Structured diff data:
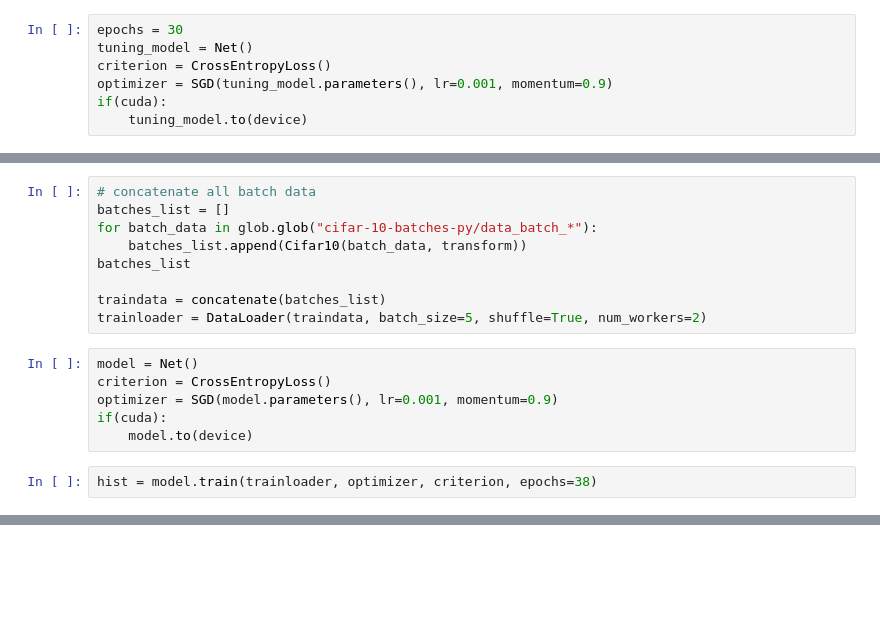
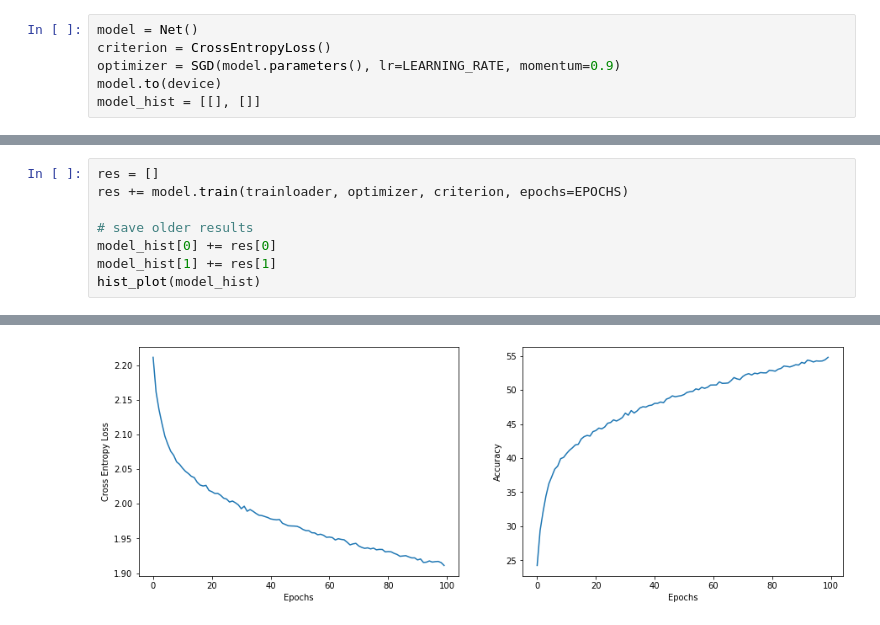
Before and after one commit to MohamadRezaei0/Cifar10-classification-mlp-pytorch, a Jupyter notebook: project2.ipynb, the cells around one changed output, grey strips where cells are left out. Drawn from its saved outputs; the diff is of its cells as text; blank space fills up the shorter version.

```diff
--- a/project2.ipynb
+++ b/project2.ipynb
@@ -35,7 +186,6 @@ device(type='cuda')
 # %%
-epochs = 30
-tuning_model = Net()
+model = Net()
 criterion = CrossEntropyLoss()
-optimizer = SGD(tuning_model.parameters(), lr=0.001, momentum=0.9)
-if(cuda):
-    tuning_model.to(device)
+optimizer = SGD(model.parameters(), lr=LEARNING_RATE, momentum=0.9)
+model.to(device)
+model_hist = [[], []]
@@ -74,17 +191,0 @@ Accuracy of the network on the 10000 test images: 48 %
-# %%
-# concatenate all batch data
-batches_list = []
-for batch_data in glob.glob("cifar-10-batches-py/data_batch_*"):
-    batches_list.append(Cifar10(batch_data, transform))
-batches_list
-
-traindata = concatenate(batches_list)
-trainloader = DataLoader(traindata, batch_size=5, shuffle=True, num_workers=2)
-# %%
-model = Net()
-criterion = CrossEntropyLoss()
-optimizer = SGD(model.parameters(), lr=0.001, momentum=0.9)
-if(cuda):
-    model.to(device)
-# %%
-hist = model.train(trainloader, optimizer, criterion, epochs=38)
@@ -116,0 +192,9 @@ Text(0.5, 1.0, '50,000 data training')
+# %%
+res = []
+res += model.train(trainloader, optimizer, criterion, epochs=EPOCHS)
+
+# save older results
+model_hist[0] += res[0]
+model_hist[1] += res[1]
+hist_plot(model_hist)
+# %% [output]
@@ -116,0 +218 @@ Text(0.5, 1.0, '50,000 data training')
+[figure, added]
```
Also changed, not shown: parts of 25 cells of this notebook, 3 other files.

→ Required action
The records above need retyping in full. Omit the pictures, and change nothing else.

→ Exercise response
Before and after one commit to MohamadRezaei0/Cifar10-classification-mlp-pytorch, a Jupyter notebook: project2.ipynb, the cells around one changed output, grey strips where cells are left out. Drawn from its saved outputs; the diff is of its cells as text; blank space fills up the shorter version.

```diff
--- a/project2.ipynb
+++ b/project2.ipynb
@@ -35,7 +186,6 @@ device(type='cuda')
 # %%
-epochs = 30
-tuning_model = Net()
+model = Net()
 criterion = CrossEntropyLoss()
-optimizer = SGD(tuning_model.parameters(), lr=0.001, momentum=0.9)
-if(cuda):
-    tuning_model.to(device)
+optimizer = SGD(model.parameters(), lr=LEARNING_RATE, momentum=0.9)
+model.to(device)
+model_hist = [[], []]
@@ -74,17 +191,0 @@ Accuracy of the network on the 10000 test images: 48 %
-# %%
-# concatenate all batch data
-batches_list = []
-for batch_data in glob.glob("cifar-10-batches-py/data_batch_*"):
-    batches_list.append(Cifar10(batch_data, transform))
-batches_list
-
-traindata = concatenate(batches_list)
-trainloader = DataLoader(traindata, batch_size=5, shuffle=True, num_workers=2)
-# %%
-model = Net()
-criterion = CrossEntropyLoss()
-optimizer = SGD(model.parameters(), lr=0.001, momentum=0.9)
-if(cuda):
-    model.to(device)
-# %%
-hist = model.train(trainloader, optimizer, criterion, epochs=38)
@@ -116,0 +192,9 @@ Text(0.5, 1.0, '50,000 data training')
+# %%
+res = []
+res += model.train(trainloader, optimizer, criterion, epochs=EPOCHS)
+
+# save older results
+model_hist[0] += res[0]
+model_hist[1] += res[1]
+hist_plot(model_hist)
+# %% [output]
@@ -116,0 +218 @@ Text(0.5, 1.0, '50,000 data training')
+[figure, added]
```
Also changed, not shown: parts of 25 cells of this notebook, 3 other files.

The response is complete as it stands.